**TASK ITEM**
Where does the word "WiFi" appear in the entries below? Copy each line that holds it.

**SOURCE DATA**
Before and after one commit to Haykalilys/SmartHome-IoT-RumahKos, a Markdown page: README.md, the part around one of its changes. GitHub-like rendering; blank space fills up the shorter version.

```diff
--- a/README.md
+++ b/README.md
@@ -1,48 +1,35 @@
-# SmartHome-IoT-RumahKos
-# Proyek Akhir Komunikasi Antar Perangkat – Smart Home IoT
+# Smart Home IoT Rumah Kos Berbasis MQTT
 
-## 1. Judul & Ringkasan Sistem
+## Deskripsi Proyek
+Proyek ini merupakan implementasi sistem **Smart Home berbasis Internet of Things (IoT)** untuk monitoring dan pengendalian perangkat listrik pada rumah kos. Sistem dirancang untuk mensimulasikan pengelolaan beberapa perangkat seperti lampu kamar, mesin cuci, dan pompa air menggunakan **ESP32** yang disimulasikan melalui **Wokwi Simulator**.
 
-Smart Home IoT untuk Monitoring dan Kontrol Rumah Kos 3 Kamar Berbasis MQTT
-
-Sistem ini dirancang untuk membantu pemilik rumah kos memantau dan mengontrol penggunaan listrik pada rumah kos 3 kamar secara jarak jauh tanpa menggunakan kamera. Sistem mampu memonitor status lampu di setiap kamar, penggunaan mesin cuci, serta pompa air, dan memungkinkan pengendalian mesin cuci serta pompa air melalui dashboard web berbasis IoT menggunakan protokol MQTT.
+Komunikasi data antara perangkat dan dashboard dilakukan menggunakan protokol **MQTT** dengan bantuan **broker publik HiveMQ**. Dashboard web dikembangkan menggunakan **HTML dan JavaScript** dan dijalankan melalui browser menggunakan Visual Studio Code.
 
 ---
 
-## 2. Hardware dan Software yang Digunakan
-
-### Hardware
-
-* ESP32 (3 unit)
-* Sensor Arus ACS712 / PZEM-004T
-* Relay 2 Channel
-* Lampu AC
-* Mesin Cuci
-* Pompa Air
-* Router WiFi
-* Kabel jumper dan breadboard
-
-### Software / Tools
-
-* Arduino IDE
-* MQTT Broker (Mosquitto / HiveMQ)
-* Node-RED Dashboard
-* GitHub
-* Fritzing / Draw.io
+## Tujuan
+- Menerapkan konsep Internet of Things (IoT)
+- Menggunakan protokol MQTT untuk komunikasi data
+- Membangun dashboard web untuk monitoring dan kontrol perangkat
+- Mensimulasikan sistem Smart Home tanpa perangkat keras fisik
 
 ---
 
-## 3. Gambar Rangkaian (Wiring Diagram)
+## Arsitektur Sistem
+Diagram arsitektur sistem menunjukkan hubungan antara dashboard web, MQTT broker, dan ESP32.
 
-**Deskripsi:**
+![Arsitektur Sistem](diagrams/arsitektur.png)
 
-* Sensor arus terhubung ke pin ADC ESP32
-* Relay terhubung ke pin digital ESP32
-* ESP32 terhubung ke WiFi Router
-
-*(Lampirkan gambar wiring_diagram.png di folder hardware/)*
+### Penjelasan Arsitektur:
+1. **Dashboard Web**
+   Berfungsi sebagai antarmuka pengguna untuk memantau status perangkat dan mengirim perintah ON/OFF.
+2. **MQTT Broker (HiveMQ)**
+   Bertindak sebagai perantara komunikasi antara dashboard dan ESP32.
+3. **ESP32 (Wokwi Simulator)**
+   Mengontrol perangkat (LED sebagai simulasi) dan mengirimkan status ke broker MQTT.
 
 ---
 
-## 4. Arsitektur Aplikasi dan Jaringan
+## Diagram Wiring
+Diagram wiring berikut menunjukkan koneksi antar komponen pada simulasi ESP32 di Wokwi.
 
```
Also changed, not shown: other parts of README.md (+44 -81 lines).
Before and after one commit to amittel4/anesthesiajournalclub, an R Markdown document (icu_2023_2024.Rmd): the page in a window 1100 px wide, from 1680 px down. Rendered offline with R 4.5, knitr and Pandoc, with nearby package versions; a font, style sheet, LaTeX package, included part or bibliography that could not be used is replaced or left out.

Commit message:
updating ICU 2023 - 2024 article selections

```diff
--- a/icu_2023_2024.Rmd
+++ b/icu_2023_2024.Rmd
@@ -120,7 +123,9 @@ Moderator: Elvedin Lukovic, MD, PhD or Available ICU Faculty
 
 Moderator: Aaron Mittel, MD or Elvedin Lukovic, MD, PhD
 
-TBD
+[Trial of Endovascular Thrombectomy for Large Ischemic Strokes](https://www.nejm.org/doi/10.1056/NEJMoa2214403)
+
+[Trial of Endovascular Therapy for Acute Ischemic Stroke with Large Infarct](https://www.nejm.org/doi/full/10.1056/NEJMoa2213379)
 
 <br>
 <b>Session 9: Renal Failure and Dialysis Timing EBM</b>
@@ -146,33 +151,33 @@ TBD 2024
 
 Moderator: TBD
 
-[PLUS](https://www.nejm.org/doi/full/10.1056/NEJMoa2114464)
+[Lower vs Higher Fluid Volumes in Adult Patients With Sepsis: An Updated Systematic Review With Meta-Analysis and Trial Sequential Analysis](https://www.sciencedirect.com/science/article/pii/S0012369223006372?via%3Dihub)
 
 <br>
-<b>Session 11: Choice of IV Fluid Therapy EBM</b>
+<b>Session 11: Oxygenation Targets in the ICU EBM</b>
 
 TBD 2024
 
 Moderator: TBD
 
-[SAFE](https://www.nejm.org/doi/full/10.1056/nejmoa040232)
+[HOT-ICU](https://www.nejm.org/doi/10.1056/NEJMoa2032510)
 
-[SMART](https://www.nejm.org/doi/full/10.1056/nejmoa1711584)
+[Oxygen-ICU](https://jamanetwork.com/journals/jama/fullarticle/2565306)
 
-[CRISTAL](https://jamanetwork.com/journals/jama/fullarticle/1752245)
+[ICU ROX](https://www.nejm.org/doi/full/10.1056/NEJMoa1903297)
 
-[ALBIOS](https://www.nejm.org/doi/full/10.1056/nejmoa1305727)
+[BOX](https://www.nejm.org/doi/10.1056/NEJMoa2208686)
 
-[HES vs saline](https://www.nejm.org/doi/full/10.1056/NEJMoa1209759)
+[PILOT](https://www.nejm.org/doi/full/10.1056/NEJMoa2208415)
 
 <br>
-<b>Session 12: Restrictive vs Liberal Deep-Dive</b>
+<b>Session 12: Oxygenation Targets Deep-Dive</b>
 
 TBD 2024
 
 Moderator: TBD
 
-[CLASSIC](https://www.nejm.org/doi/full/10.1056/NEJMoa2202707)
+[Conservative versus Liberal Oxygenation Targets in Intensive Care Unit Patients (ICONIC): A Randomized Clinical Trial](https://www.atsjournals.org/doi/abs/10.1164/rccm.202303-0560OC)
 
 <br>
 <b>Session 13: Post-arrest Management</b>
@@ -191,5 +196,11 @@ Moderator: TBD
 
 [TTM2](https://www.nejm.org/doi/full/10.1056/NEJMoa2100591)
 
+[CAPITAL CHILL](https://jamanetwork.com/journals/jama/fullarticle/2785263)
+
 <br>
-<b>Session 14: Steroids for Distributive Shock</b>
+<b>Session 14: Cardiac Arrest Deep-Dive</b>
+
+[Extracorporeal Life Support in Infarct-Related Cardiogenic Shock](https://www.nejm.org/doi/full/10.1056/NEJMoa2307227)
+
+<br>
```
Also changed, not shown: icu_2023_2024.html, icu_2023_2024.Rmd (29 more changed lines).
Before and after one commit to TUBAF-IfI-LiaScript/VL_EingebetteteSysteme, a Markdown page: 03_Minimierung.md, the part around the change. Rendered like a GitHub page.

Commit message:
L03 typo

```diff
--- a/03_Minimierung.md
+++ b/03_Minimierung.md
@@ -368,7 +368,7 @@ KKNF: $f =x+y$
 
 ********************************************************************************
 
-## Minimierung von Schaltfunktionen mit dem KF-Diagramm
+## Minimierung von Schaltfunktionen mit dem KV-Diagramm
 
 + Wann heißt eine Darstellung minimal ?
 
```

**RESPONSE TO THE TASK**
-* Router WiFi
-* ESP32 terhubung ke WiFi Router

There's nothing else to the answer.